The history of transcutaneous oxygen partial pressure measurement
The first oxygen partial pressure measurements were performed around 60-70 years ago using a phosphate buffer solution into which you would place your finger until an equilibrium (balance) between the PO2 of the blood and of the solution was reached.
Since the oxygen partial pressure in solution adapted to that of the blood, it was possible to indirectly determine the PO2 level.
In 1962, Clark Leland successfully measured the oxygen partial pressure in the blood transcutaneously. This new, polarographic method involves a gold cathode which is connected via an electrolyte solution to a silver anode with a polarisation voltage of around -0.8 V.
When an oxygen molecule diffuses through the oxygen-permeable membrane to the electrodes, the number of oxygen atoms reduces. The resulting reduction current (nA) is proportional to the number of reduced oxygen molecules and therefore also to the oxygen partial pressure.
Cathode: O2 + 2 e− + 2 H2O → H2O2 + 2 OH− und H2O2 + 2 e− → 2 OH−

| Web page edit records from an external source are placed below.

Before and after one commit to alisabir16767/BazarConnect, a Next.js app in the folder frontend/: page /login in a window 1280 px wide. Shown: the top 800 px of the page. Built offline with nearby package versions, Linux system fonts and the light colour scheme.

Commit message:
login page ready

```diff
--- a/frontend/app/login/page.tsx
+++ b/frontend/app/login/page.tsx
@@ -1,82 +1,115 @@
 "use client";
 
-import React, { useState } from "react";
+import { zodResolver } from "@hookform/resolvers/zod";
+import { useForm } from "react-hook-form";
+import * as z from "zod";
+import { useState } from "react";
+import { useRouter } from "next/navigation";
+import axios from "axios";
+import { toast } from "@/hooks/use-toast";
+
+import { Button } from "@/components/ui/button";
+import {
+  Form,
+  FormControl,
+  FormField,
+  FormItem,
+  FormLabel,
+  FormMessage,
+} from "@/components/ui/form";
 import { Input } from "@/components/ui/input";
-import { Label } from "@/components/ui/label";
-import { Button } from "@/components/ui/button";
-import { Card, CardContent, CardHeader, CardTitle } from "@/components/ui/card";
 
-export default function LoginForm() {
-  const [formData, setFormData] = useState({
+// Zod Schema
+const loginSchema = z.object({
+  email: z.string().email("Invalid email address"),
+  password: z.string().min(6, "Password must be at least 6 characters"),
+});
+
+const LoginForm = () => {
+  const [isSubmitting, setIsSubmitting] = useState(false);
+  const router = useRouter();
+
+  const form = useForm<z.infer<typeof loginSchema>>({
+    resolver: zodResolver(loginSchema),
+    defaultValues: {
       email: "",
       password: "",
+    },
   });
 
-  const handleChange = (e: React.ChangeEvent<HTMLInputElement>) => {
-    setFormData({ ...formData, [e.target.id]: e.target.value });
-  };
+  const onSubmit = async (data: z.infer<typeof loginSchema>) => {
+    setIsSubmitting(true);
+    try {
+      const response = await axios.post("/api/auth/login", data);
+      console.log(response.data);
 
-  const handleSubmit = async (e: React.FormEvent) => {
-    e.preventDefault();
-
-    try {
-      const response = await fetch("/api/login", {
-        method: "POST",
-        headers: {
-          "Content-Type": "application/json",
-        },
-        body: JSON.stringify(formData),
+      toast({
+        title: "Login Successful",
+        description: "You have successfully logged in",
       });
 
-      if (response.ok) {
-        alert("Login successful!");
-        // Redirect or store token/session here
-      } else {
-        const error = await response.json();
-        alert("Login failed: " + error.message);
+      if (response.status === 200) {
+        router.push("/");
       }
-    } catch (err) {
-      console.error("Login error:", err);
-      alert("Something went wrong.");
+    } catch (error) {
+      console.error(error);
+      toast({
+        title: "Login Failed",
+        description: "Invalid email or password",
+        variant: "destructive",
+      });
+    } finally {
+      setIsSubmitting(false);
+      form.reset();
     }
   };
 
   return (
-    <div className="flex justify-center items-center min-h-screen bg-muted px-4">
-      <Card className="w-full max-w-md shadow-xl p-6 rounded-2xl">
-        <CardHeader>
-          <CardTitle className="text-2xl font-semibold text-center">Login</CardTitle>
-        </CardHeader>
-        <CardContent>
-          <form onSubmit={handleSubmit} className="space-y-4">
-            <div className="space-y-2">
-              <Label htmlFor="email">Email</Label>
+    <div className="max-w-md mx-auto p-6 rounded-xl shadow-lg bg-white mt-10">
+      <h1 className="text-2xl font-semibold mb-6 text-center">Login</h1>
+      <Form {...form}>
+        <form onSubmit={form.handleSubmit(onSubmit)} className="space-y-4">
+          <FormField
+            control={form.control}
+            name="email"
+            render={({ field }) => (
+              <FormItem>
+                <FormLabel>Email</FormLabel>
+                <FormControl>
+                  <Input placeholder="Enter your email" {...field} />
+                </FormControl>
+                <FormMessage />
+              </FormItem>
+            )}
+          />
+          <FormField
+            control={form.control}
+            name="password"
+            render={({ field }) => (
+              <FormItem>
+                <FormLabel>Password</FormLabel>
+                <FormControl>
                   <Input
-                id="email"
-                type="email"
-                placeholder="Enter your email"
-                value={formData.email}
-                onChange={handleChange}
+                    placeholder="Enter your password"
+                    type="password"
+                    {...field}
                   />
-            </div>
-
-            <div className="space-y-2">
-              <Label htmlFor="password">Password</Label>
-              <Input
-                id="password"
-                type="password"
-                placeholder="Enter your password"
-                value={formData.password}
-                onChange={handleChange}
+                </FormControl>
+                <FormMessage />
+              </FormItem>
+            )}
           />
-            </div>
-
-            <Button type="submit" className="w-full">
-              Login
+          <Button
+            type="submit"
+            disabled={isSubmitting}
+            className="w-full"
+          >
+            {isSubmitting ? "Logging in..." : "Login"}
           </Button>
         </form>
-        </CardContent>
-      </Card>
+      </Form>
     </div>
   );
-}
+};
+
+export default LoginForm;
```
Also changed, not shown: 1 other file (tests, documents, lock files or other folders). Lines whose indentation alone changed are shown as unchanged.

Anode: 4 Ag → 4 Ag+ + 4e− und 4 Ag+ + 4Cl− → 4 AgCl
Use in medicine:
Transcutaneous oxygen partial pressure measurement is a non-invasive method of indirectly determining the oxygen partial pressure (PO2) on the skin’s surface, as well as of indirectly measuring the systemic, arterial PO2.
Transcutaneous measurement documents the availability of oxygen in the skin tissue at the end of the organism’s oxygen transport chain and depends on the arterial oxygenation and microcirculation at the measurement site.
To increase the O2 diffusion and capillary perfusion of the skin surface, these PO2 sensors are heated to a constant temperature of between 40 and 45 °C.
Originally, transcutaneous oxygen partial pressure measurement was developed as a non-invasive means of measuring blood gases in new-born babies. In recent years, however, the range of applications of this method has increasingly expanded to include cutaneous parameters, for example to investigate peripheral, arterial occlusive disease and chronic venous insufficiency. Other areas of application include progressive, systemic scleroderma or even diabetes mellitus.
OMT (Oxygen Multistep Therapy):
Oxygen multistep therapy is a scientifically-based and effective method of preventative oxygen treatment. Unlike pure oxygen inhalation, this method involves three stages of treatment.
1st stage: Vital nutrient preparations are intended to stimulate the body to use oxygen more efficiently.
2nd stage: 90% pure oxygen is breathed in for between 30 and 120 minutes.
3rd stage: Physical exertion during, before or after the oxygen inhalation causes the increased oxygen to travel from the blood into the tissues.